- _ABOUT THIS EXERCISE_
Comb the records below for the string "README" and copy each line where it turns up.

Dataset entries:

-.-.-

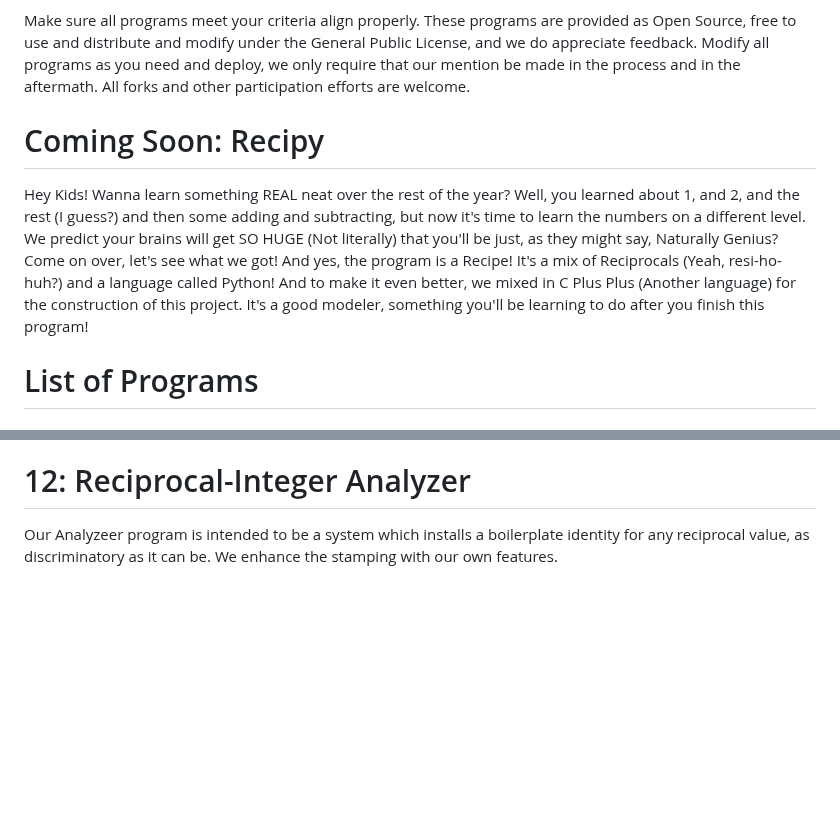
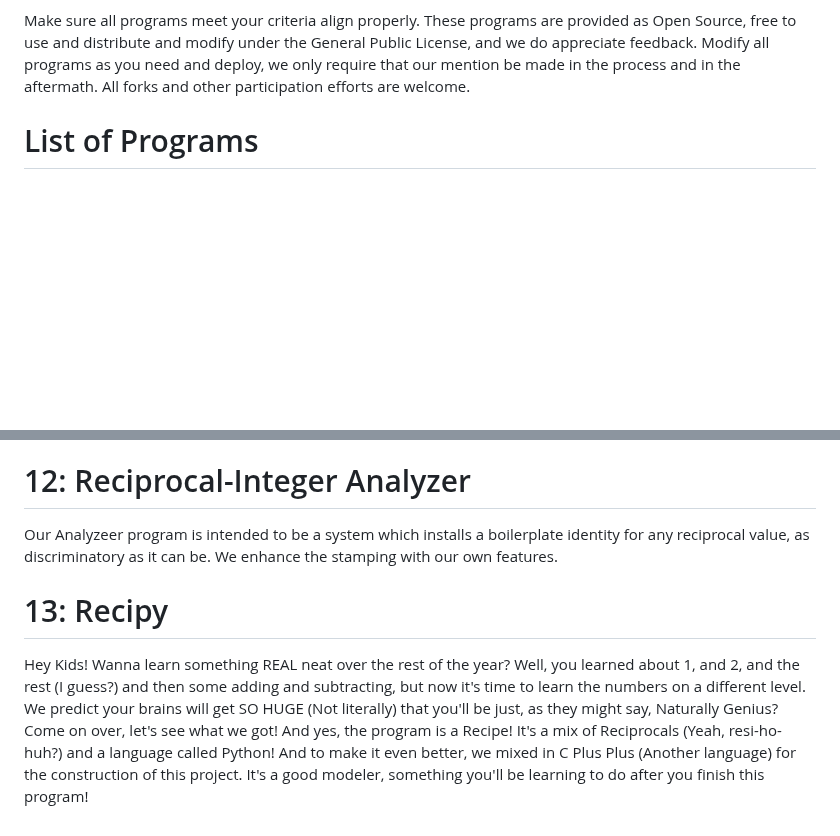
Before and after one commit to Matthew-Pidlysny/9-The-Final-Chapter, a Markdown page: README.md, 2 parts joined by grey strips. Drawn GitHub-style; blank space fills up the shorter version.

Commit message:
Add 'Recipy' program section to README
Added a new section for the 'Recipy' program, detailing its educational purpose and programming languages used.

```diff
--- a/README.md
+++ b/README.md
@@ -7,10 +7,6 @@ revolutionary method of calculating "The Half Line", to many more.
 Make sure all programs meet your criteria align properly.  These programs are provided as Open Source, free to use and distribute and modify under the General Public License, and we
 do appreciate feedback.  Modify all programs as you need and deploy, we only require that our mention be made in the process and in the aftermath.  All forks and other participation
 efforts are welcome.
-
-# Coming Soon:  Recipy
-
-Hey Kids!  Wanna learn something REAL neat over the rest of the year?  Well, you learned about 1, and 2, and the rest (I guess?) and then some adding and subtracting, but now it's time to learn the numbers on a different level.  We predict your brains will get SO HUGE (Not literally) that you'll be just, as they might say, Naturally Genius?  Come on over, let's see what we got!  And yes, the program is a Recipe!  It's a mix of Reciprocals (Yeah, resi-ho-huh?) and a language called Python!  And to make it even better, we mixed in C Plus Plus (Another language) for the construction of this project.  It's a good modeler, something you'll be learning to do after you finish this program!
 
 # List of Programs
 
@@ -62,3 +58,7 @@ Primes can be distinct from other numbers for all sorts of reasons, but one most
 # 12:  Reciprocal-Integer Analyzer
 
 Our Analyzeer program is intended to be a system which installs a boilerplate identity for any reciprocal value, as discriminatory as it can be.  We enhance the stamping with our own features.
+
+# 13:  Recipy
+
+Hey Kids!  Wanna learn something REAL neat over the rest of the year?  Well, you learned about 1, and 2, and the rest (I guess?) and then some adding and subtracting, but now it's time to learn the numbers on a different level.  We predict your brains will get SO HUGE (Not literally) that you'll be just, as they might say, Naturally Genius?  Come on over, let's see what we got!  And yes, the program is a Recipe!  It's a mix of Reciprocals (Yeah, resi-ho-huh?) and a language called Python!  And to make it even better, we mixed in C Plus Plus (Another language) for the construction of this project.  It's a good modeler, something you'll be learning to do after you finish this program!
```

-.-.-

- _EXERCISE OUTPUT_
Before and after one commit to Matthew-Pidlysny/9-The-Final-Chapter, a Markdown page: README.md, 2 parts joined by grey strips. Drawn GitHub-style; blank space fills up the shorter version.
Add 'Recipy' program section to README
--- a/README.md
+++ b/README.md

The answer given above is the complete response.